This suggestion does not mean that all pathologists should develop a particular expertise in genomic medicine and genome-based research. However, all pathologists (in addition to their imperative training in morphology) should be able to address molecular information, know how to select the most adequate sample for analysis, understand the molecular performance of such tests, and incorporate the morphological and molecular data into an integrated diagnostic report.
For example, a general cytopathologist should be aware of how to manage a thyroid cytology specimen for both an adequate cytology diagnosis and RAS/BRAF testing.37 Moreover, the general cytopathologist must know how to interpret the molecular data compared with phenotypic findings and to provide an appropriate diagnostic message to clinicians/surgeons, even though the pathologist may not be required to have an in-depth knowledge of “coverage,” bioinformatics analysis, and qualification of the obtained DNAs/RNAs. However, every pathology department should have subspecialized pathologists in molecular diagnostics who should be familiar with high-throughput technologies and will be the cultural bridge between “traditional” pathologists and the molecular pathology laboratory. Those people, however, should also be involved in routine cytopathology/histopathology diagnostics to maintain close contact with the specimens and, therefore, the clinic.
Traditional pathology core curriculum must be implemented with basic molecular notions and the interpretation of the molecular data within the clinical context.97 However, molecular pathologists should recognize that a BRAFV600E mutation is not a diagnosis, but merely a portion of one.

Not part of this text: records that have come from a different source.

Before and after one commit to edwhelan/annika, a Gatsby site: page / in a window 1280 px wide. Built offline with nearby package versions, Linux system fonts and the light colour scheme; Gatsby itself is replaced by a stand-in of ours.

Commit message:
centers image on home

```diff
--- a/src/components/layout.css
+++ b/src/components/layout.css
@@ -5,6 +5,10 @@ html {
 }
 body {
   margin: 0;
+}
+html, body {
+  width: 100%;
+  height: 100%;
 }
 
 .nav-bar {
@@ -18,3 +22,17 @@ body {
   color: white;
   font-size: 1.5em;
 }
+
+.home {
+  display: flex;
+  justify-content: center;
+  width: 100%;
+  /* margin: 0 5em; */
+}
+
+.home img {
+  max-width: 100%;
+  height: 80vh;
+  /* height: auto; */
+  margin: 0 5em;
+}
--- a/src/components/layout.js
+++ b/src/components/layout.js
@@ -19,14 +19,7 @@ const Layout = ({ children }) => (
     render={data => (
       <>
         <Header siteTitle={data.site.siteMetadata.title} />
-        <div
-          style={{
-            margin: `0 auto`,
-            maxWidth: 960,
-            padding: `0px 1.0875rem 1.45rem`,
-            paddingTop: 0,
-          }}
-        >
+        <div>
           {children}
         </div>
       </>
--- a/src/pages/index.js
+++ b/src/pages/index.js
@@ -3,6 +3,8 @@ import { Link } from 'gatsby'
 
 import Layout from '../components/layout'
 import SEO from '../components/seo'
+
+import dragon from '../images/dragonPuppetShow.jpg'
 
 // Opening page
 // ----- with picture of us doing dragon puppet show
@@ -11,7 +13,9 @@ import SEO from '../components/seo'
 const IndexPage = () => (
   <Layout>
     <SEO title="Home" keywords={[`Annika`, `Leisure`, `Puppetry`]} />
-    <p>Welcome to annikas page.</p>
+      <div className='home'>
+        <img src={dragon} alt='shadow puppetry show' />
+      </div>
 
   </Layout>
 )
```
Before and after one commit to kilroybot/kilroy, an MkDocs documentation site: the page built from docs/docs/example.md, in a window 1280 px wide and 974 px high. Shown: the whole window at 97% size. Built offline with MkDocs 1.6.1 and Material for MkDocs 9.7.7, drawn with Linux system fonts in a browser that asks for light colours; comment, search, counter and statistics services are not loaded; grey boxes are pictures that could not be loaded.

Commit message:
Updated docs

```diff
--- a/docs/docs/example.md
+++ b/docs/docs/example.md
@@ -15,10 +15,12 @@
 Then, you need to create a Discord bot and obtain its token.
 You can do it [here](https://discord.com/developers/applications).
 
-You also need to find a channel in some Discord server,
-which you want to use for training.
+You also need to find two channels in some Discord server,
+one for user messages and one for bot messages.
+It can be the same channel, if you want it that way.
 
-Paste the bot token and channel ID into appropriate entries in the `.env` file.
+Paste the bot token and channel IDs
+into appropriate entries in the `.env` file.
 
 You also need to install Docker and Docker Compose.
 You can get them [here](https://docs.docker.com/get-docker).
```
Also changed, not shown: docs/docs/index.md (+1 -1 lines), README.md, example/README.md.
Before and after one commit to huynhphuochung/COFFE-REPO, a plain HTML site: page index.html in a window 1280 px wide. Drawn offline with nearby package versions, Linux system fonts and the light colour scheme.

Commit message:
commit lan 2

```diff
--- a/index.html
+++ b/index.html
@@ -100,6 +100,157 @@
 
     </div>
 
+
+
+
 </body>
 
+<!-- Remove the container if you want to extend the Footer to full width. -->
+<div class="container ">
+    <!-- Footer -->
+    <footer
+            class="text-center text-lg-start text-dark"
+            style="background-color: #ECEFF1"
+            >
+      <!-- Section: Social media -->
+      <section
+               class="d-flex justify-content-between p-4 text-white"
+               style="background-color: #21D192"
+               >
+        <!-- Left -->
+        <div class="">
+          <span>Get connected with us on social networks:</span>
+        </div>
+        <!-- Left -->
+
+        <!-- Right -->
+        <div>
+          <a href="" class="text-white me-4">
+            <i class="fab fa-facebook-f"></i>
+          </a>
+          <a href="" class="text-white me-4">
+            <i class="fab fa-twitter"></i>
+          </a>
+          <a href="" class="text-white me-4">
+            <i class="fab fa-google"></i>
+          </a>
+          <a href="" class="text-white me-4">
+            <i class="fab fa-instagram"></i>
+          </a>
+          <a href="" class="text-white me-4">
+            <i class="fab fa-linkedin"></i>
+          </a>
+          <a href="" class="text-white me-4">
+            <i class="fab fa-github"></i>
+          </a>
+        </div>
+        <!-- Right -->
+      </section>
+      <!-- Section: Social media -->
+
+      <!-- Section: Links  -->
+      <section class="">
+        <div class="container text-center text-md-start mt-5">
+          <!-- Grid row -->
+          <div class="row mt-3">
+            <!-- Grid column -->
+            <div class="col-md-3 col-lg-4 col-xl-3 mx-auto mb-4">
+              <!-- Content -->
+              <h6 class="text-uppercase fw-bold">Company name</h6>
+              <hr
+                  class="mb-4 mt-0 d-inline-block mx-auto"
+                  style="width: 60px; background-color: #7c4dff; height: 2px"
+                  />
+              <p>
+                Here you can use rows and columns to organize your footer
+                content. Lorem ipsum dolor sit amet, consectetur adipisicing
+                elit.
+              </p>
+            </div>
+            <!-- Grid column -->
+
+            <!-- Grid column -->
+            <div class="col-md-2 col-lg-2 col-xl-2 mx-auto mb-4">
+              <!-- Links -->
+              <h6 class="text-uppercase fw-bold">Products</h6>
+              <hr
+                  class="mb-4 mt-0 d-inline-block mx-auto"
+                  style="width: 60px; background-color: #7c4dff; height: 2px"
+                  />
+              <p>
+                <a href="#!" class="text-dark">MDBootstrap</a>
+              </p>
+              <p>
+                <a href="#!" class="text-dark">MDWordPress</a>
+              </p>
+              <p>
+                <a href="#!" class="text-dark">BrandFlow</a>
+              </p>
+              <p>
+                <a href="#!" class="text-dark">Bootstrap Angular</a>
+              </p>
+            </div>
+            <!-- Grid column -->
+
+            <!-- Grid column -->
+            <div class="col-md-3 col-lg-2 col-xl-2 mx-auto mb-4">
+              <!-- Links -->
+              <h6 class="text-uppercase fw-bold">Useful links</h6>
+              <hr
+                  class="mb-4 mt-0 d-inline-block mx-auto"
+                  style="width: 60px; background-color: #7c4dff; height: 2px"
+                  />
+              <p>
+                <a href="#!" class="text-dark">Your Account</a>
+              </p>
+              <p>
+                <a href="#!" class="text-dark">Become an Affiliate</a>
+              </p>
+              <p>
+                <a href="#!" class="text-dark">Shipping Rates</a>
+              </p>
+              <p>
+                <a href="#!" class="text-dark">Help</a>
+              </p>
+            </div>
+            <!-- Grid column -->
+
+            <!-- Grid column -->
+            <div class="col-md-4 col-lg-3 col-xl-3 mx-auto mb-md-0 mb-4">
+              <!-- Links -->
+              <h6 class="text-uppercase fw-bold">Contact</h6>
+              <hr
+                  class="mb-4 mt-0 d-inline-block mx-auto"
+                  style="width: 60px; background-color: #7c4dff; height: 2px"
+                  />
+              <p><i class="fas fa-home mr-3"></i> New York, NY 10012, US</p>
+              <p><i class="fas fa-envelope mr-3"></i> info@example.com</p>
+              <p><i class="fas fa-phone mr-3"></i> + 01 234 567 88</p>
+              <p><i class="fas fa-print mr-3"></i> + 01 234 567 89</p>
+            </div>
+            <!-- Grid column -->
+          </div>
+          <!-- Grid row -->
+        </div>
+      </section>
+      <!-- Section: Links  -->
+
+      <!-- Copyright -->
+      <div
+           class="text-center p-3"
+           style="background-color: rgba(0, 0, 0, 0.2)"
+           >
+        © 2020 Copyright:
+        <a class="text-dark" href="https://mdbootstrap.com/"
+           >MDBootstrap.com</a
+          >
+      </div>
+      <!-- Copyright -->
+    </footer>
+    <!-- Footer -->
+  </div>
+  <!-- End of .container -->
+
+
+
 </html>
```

This goal of integrating traditional pathology training with molecular diagnostics can be reached by modifying residency education programs in pathology98,99 and by creating appropriate continuing medical education programs for trained pathologists. This latter point is central: we cannot afford to wait to integrate new generations of pathologists into our institutions. Moreover, the standardization and implementation of training programs is far from being a forthcoming result. The molecular revolution is now, and trained traditional pathologists are already principal actors in that paradigm. Pathologists should incorporate a clinically fitting molecular background rapidly, and they must change the manner in which they practice cellular and surgical pathology diagnostics.
Modern pathology practice has been suddenly and completely changed by the increased complexity of modern medicine, primarily regarding oncology, which this concise review has attempted to describe. Consequently, the frameworks of our laboratories and pathology training programs are experiencing a radical change in accordance with a pressing request for innovation. Currently, the pathologist has a central role in the age of next-generation medicine, providing the most properly matched morphomolecular assessment of biospecimens for the clinician.
What will our future look like? We may glimpse our future by recalling our past. Indeed, we should be mindful of Morgagni's teaching: “to admire [...] and to follow not the ancient, not the modern, not the traditional, but always and only the truth”.100 In shifting from “old” teaching to “next-generation pathology,” we are able to realize that having only one manner of providing a diagnosis is insufficient (ie, cytology, histology, or molecular profiling); the diagnosis itself must be provided. This is our greatest effort today: the personalization of patient therapy.
The author has no relevant financial interest in the products or companies described in this article.
Presented in part at the V Molecular Cytopathology Focus on Next Generation Sequencing in Cytopathology meeting; October 18, 2016; Napoli, Italy.